**WHAT YOU ARE ASKED TO DO**
Lines in the material below that include "pause" need to be tallied; give the total alone.

**RECORDS FOR THIS EXERCISE**
########

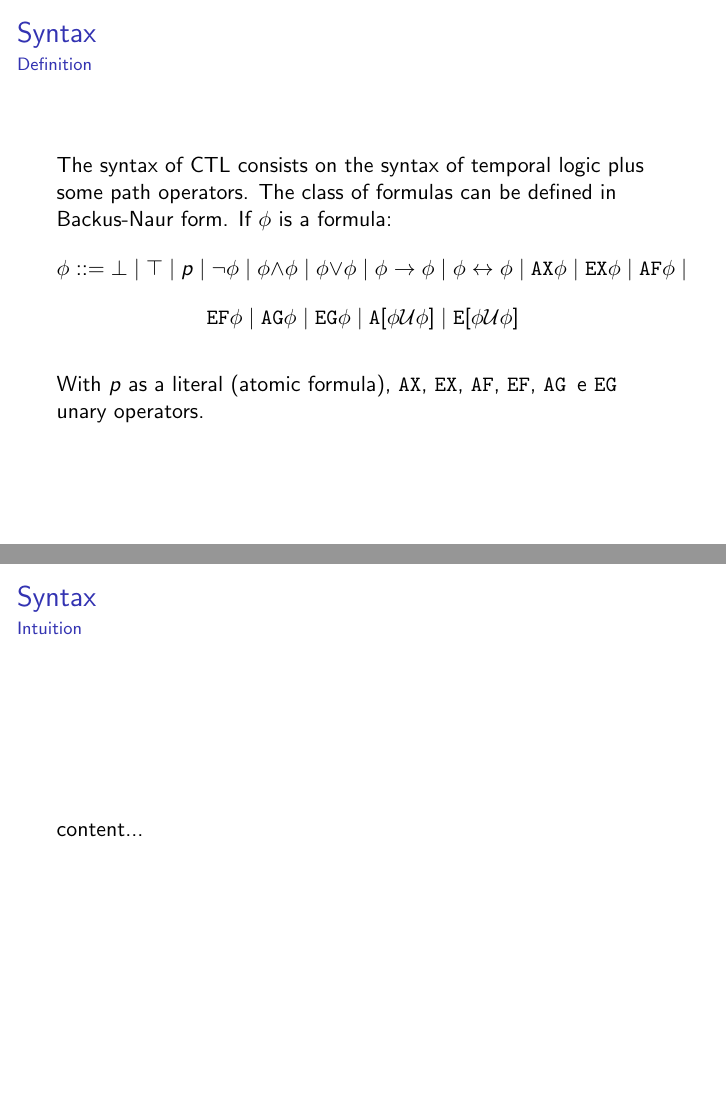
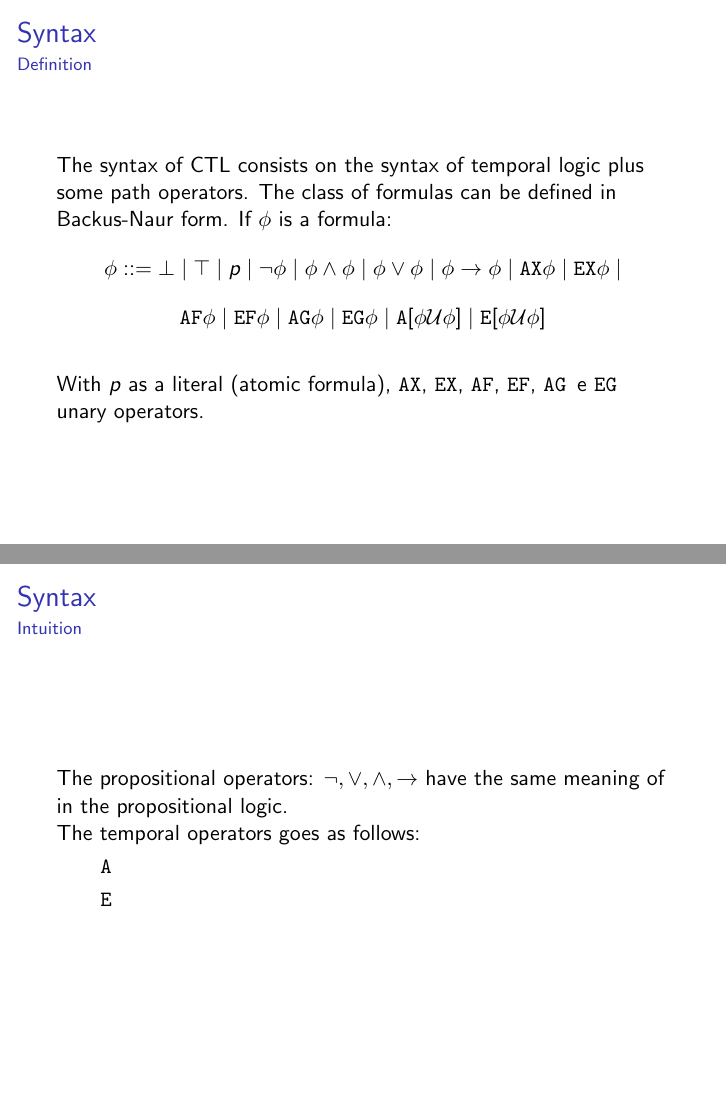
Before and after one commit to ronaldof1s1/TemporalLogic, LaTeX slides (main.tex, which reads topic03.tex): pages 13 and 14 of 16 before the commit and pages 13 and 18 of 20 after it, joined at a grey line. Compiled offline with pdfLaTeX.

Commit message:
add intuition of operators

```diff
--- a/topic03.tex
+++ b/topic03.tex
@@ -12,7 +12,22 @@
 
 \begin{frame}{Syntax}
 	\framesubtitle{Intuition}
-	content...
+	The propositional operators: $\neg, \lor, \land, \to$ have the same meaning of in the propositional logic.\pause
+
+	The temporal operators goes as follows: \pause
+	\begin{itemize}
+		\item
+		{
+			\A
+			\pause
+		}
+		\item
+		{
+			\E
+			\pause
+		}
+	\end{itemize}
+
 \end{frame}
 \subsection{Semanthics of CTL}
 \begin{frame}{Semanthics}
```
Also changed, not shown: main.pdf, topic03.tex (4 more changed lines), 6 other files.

########

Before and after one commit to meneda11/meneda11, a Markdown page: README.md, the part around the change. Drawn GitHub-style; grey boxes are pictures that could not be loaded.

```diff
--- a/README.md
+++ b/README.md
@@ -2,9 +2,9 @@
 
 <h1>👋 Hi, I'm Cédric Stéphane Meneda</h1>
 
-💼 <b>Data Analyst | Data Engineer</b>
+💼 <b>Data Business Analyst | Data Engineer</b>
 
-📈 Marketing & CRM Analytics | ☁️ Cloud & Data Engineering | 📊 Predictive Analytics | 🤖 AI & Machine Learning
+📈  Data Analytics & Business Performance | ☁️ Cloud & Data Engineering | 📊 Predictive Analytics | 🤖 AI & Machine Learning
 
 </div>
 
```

########

**WORKED SOLUTION**
4